[Records to use — start]
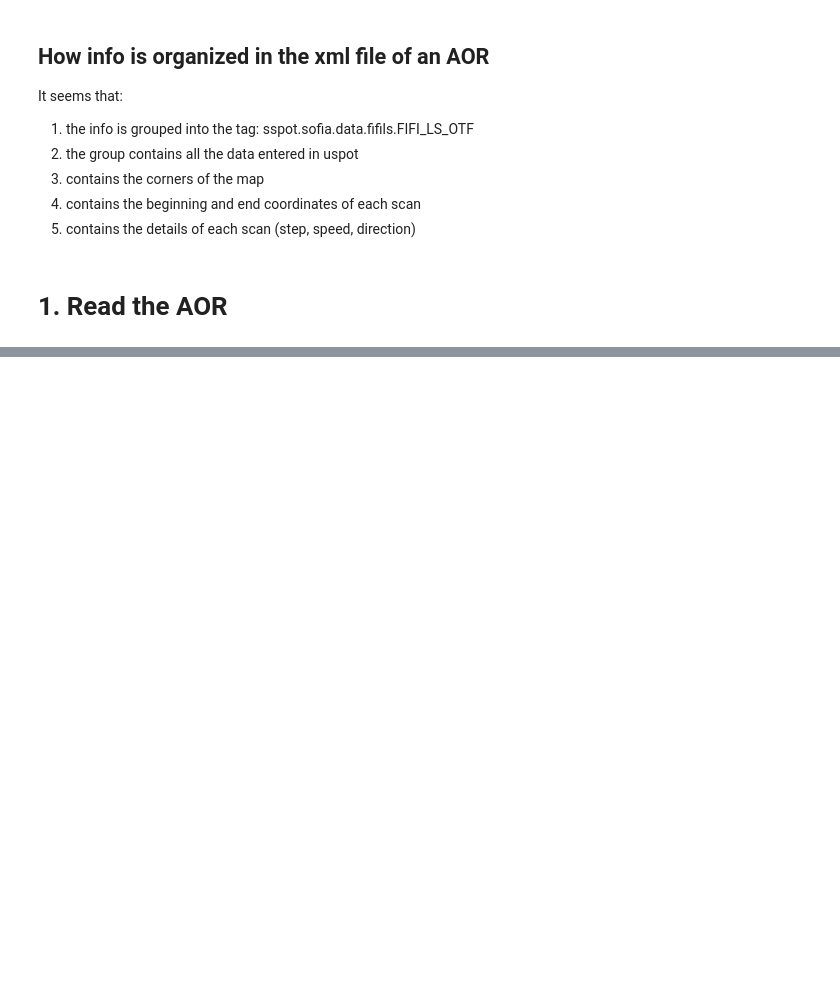
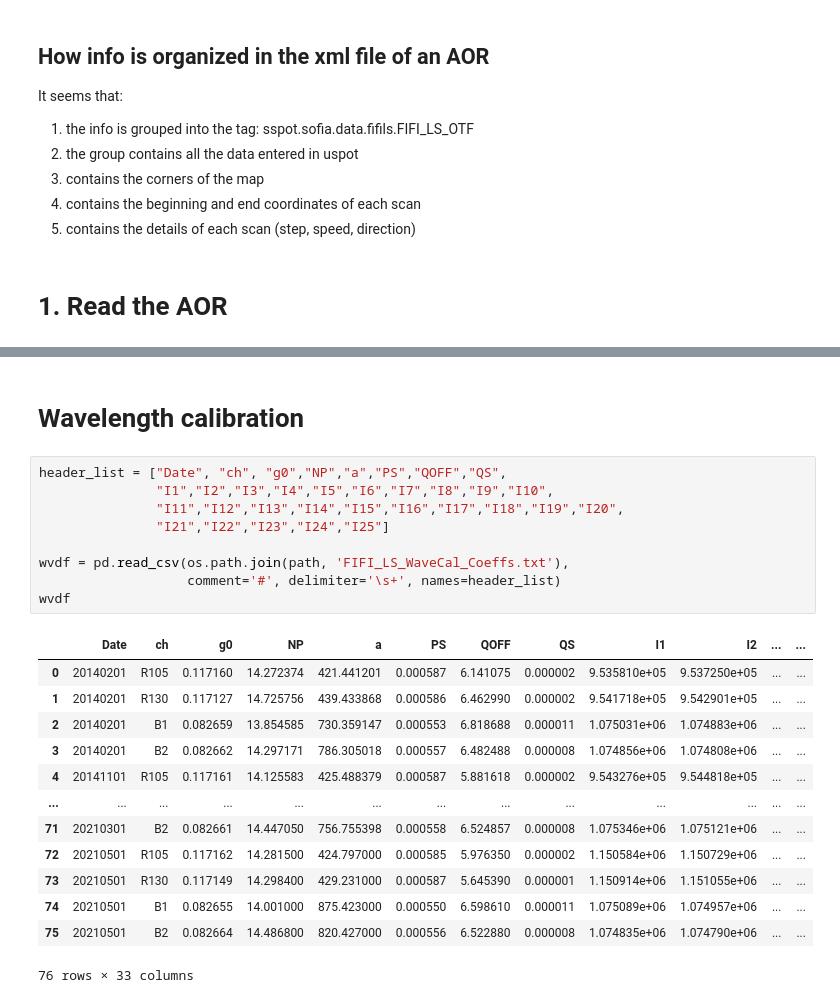
Before and after one commit to darioflute/fififly, a Jupyter notebook: notebooks/ScanMaker.ipynb, the cells around one changed output, grey strips where cells are left out. Cells and saved outputs as stored; diff of their text form; blank space fills up the shorter version.

```diff
--- a/notebooks/ScanMaker.ipynb
+++ b/notebooks/ScanMaker.ipynb
@@ -390,0 +414,25 @@ center at  498.61705953397865 499.3559989188749
+# %% [markdown]
+# Wavelength calibration
+# %%
+header_list = ["Date", "ch", "g0","NP","a","PS","QOFF","QS",
+               "I1","I2","I3","I4","I5","I6","I7","I8","I9","I10",
+               "I11","I12","I13","I14","I15","I16","I17","I18","I19","I20",
+               "I21","I22","I23","I24","I25"]
+
+wvdf = pd.read_csv(os.path.join(path, 'FIFI_LS_WaveCal_Coeffs.txt'),
+                   comment='#', delimiter='\s+', names=header_list)
+wvdf
+# %% [output]
+|  | Date | ch | g0 | NP | a | PS | QOFF | QS | I1 | I2 | ... | ... |
+| 0 | 20140201 | R105 | 0.117160 | 14.272374 | 421.441201 | 0.000587 | 6.141075 | 0.000002 | 9.535810e+05 | 9.537250e+05 | ... | ... |
+| 1 | 20140201 | R130 | 0.117127 | 14.725756 | 439.433868 | 0.000586 | 6.462990 | 0.000002 | 9.541718e+05 | 9.542901e+05 | ... | ... |
+| 2 | 20140201 | B1 | 0.082659 | 13.854585 | 730.359147 | 0.000553 | 6.818688 | 0.000011 | 1.075031e+06 | 1.074883e+06 | ... | ... |
+| 3 | 20140201 | B2 | 0.082662 | 14.297171 | 786.305018 | 0.000557 | 6.482488 | 0.000008 | 1.074856e+06 | 1.074808e+06 | ... | ... |
+| 4 | 20141101 | R105 | 0.117161 | 14.125583 | 425.488379 | 0.000587 | 5.881618 | 0.000002 | 9.543276e+05 | 9.544818e+05 | ... | ... |
+| ... | ... | ... | ... | ... | ... | ... | ... | ... | ... | ... | ... | ... |
+| 71 | 20210301 | B2 | 0.082661 | 14.447050 | 756.755398 | 0.000558 | 6.524857 | 0.000008 | 1.075346e+06 | 1.075121e+06 | ... | ... |
+| 72 | 20210501 | R105 | 0.117162 | 14.281500 | 424.797000 | 0.000585 | 5.976350 | 0.000002 | 1.150584e+06 | 1.150729e+06 | ... | ... |
+| 73 | 20210501 | R130 | 0.117149 | 14.298400 | 429.231000 | 0.000587 | 5.645390 | 0.000001 | 1.150914e+06 | 1.151055e+06 | ... | ... |
+| 74 | 20210501 | B1 | 0.082655 | 14.001000 | 875.423000 | 0.000550 | 6.598610 | 0.000011 | 1.075089e+06 | 1.074957e+06 | ... | ... |
+| 75 | 20210501 | B2 | 0.082664 | 14.486800 | 820.427000 | 0.000556 | 6.522880 | 0.000008 | 1.074835e+06 | 1.074790e+06 | ... | ... |
+76 rows × 33 columns
```
Also changed, not shown: parts of 17 cells of this notebook.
[Records to use — finish]
Assignment
Every line above should be output exactly, except for the pictures.

Answer section
Before and after one commit to darioflute/fififly, a Jupyter notebook: notebooks/ScanMaker.ipynb, the cells around one changed output, grey strips where cells are left out. Cells and saved outputs as stored; diff of their text form; blank space fills up the shorter version.

```diff
--- a/notebooks/ScanMaker.ipynb
+++ b/notebooks/ScanMaker.ipynb
@@ -390,0 +414,25 @@ center at  498.61705953397865 499.3559989188749
+# %% [markdown]
+# Wavelength calibration
+# %%
+header_list = ["Date", "ch", "g0","NP","a","PS","QOFF","QS",
+               "I1","I2","I3","I4","I5","I6","I7","I8","I9","I10",
+               "I11","I12","I13","I14","I15","I16","I17","I18","I19","I20",
+               "I21","I22","I23","I24","I25"]
+
+wvdf = pd.read_csv(os.path.join(path, 'FIFI_LS_WaveCal_Coeffs.txt'),
+                   comment='#', delimiter='\s+', names=header_list)
+wvdf
+# %% [output]
+|  | Date | ch | g0 | NP | a | PS | QOFF | QS | I1 | I2 | ... | ... |
+| 0 | 20140201 | R105 | 0.117160 | 14.272374 | 421.441201 | 0.000587 | 6.141075 | 0.000002 | 9.535810e+05 | 9.537250e+05 | ... | ... |
+| 1 | 20140201 | R130 | 0.117127 | 14.725756 | 439.433868 | 0.000586 | 6.462990 | 0.000002 | 9.541718e+05 | 9.542901e+05 | ... | ... |
+| 2 | 20140201 | B1 | 0.082659 | 13.854585 | 730.359147 | 0.000553 | 6.818688 | 0.000011 | 1.075031e+06 | 1.074883e+06 | ... | ... |
+| 3 | 20140201 | B2 | 0.082662 | 14.297171 | 786.305018 | 0.000557 | 6.482488 | 0.000008 | 1.074856e+06 | 1.074808e+06 | ... | ... |
+| 4 | 20141101 | R105 | 0.117161 | 14.125583 | 425.488379 | 0.000587 | 5.881618 | 0.000002 | 9.543276e+05 | 9.544818e+05 | ... | ... |
+| ... | ... | ... | ... | ... | ... | ... | ... | ... | ... | ... | ... | ... |
+| 71 | 20210301 | B2 | 0.082661 | 14.447050 | 756.755398 | 0.000558 | 6.524857 | 0.000008 | 1.075346e+06 | 1.075121e+06 | ... | ... |
+| 72 | 20210501 | R105 | 0.117162 | 14.281500 | 424.797000 | 0.000585 | 5.976350 | 0.000002 | 1.150584e+06 | 1.150729e+06 | ... | ... |
+| 73 | 20210501 | R130 | 0.117149 | 14.298400 | 429.231000 | 0.000587 | 5.645390 | 0.000001 | 1.150914e+06 | 1.151055e+06 | ... | ... |
+| 74 | 20210501 | B1 | 0.082655 | 14.001000 | 875.423000 | 0.000550 | 6.598610 | 0.000011 | 1.075089e+06 | 1.074957e+06 | ... | ... |
+| 75 | 20210501 | B2 | 0.082664 | 14.486800 | 820.427000 | 0.000556 | 6.522880 | 0.000008 | 1.074835e+06 | 1.074790e+06 | ... | ... |
+76 rows × 33 columns
```
Also changed, not shown: parts of 17 cells of this notebook.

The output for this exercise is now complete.